As the sun sets behind a broken, dystopian skyline of Comcast buildings, the unmistakable sound of the Laser Hoagie can be heard in the distance.
In 1984, it was hypothesized that in the distant future (2007), sandwiches would become self-aware and battle each other for supremacy. Of course, submarines have torpedoes and heroes have 97% of all new movies (which we neither need nor deserve). No one knows what a grinder is, but it certainly sounds aggressive. To even the odds, hoagies were forced to evolve laser technology.
This pedal is built using Tim Escobedo’s The Bronx Cheer circuit. I’ve mentioned him before in my writeup of the Synth Stick. He always had tons of ideas for fun things to build with a few common parts, and this is no exception, although what constitutes “common” is changing over time as there are fewer through-hole electronic components and fewer places to buy them. He called The Bronx Cheer an envelope waveshaper filter, and claimed that its sound was like “a resonant VCF fuzz, or, well, raspberry.” It sounds more like a laser hoagie to me.

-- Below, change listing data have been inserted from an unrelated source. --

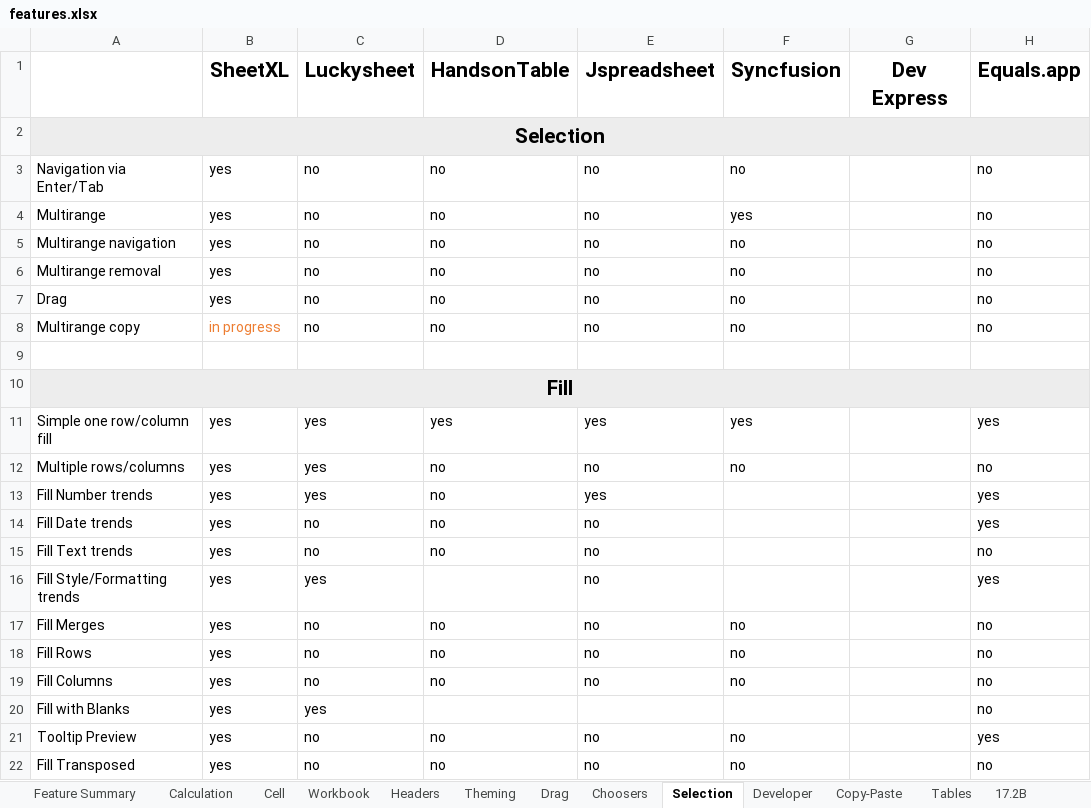
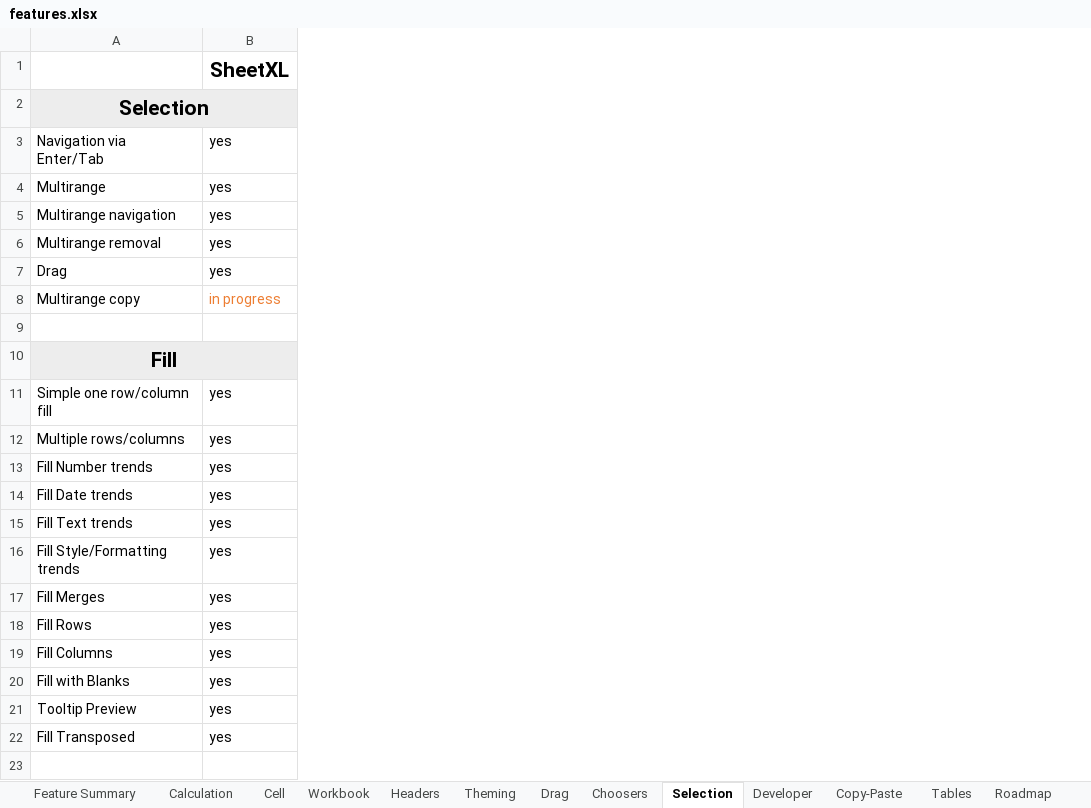
Before and after one commit to sheetxl/templates-workbook, an Excel workbook: templates/highlights/features.xlsx, sheet Selection, drawn as a sheet; values as stored, in another font and other column widths than the file's, no borders; the diff names each change by its address in the sheet, - before the commit and + after, or states it on an @@ line.

```diff
--- a/templates/highlights/features.xlsx (sheet Selection)
+++ b/templates/highlights/features.xlsx (sheet Selection)
-column C, rows 1-22: Luckysheet |  | no | no | no | no | no | no |  |  | yes | yes | yes | no | no | yes | no | no | no | yes | no | no
-column D, rows 1-22: HandsonTable |  | no | no | no | no | no | no |  |  | yes | no | no | no | no |  | no | no | no |  | no | no
-column E, rows 1-22: Jspreadsheet |  | no | no | no | no | no | no |  |  | yes | no | yes | no | no | no | no | no | no |  | no | no
-column F, rows 1-22: Syncfusion |  | no | yes | no | no | no | no |  |  | yes | no |  |  |  |  | no | no | no |  | no | no
-column G, row 1: Dev Express
-column H, rows 1-22: Equals.app |  | no | no | no | no | no | no |  |  | yes | no | yes | yes | no | yes | no | no | no | no | yes | no
```
Also changed, not shown: sheet Workbook, sheet Headers, sheet Tables, sheet Roadmap, sheet Cell, sheet Copy-Paste, 4 more sheets, other sheet tabs, 1 other file.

This is the first pedal I’ve built (that I know of) with a Darlington transistor and definitely the first with a transformer. A Darlington is like two transistors running into each other, packaged as a single component. This makes sense to me in my “I’m not actually an engineer” way, since a bunch of pedals essentially wind up doing that with two transistors, although I guess you lose some flexibility in exactly how that cascade is implemented with a Darlington.

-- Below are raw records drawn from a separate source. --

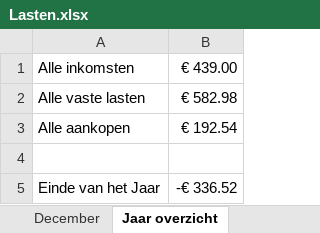
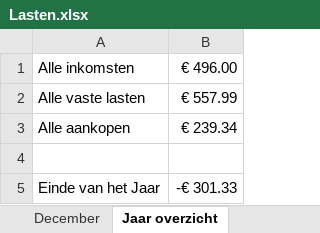
Before and after one commit to damiandib/School, an Excel workbook: Lasten.xlsx, sheet Jaar overzicht, drawn as a sheet; values as stored, in another font and other column widths than the file's, no borders; the diff names each change by its address in the sheet, - before the commit and + after, or states it on an @@ line.

```diff
--- a/Lasten.xlsx (sheet Jaar overzicht)
+++ b/Lasten.xlsx (sheet Jaar overzicht)
-B1: € 439.00
+B1: € 496.00
-B2: € 582.98
+B2: € 557.99
-B3: € 192.54
+B3: € 239.34
-B5: -€ 336.52
+B5: -€ 301.33
```
Also changed, not shown: sheet Juni, sheet Juli, sheet Augustus, sheet September, sheet November, sheet December, 1 more sheet.
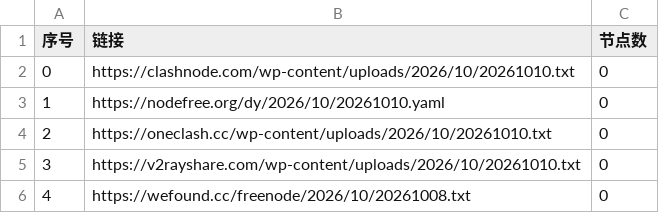
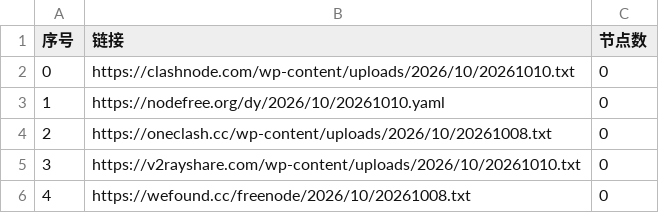
Before and after one commit to prhom-jpg/AutoMergePublicNodes, a CSV file: list_result.csv, drawn as a sheet; only a part is shown.

```diff
--- a/list_result.csv
+++ b/list_result.csv
@@ -3,3 +3,3 @@
 1,https://nodefree.org/dy/2026/10/20261010.yaml,0
-2,https://oneclash.cc/wp-content/uploads/2026/10/20261010.txt,0
+2,https://oneclash.cc/wp-content/uploads/2026/10/20261008.txt,0
 3,https://v2rayshare.com/wp-content/uploads/2026/10/20261010.txt,0
```
Also changed, not shown: 2 other files.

I don’t think the transformer in this circuit is used to “transform” anything, but as an inductor to simulate the signal coming from a guitar pickup. Some effects respond differently when the input is high impedance (like the signal coming directly from a magnetic pickup coil) or low impedance (like from a buffer). These are commonly referred to as “the pedals that I need to put first in my chain or they sound like crap,” such as simple 60s-style transistor fuzzes. The envelope filter in Laser Hoagie is also like that. I believe this circuit uses only the primary side of the transformer to provide an inductive load, which always presents the rest of the circuit with the type of signal that it works best with, even if the pedal is placed after a buffer in the chain. It’s cool to me that it still remains quite sensitive to input dynamics. I’ve been researching adding a pickup simulator in this style to a two-transistor fuzz, and I don’t think that Laser Hoagie takes it as far as it could possibly go, but this was a good first step.
The only controls are volume and a switch that either adds or doesn’t add a filter capacitor. The switch’s influence on the sound seems to vary a lot depending on the source. Beyond that, there’s no way to dictate what the pedal is doing, although subtle changes in the instrument’s volume, tone, and playing dynamics can have a large impact on what the pedal does.
It’s interesting. The Laser Hoagie has a lot of fuzz, but there’s also a synth-like quality to it from the envelope filter. Its behavior can be drastically different based on the input. In the following sample, literally everything has been sent through the pedal to one degree or another. That’s not a good recipe for a balanced mix, and was somewhat annoying to produce because I had to send a lot of things through a re-amper to get them into the pedal world, but I wanted to see what it would do. It will get pretty weird.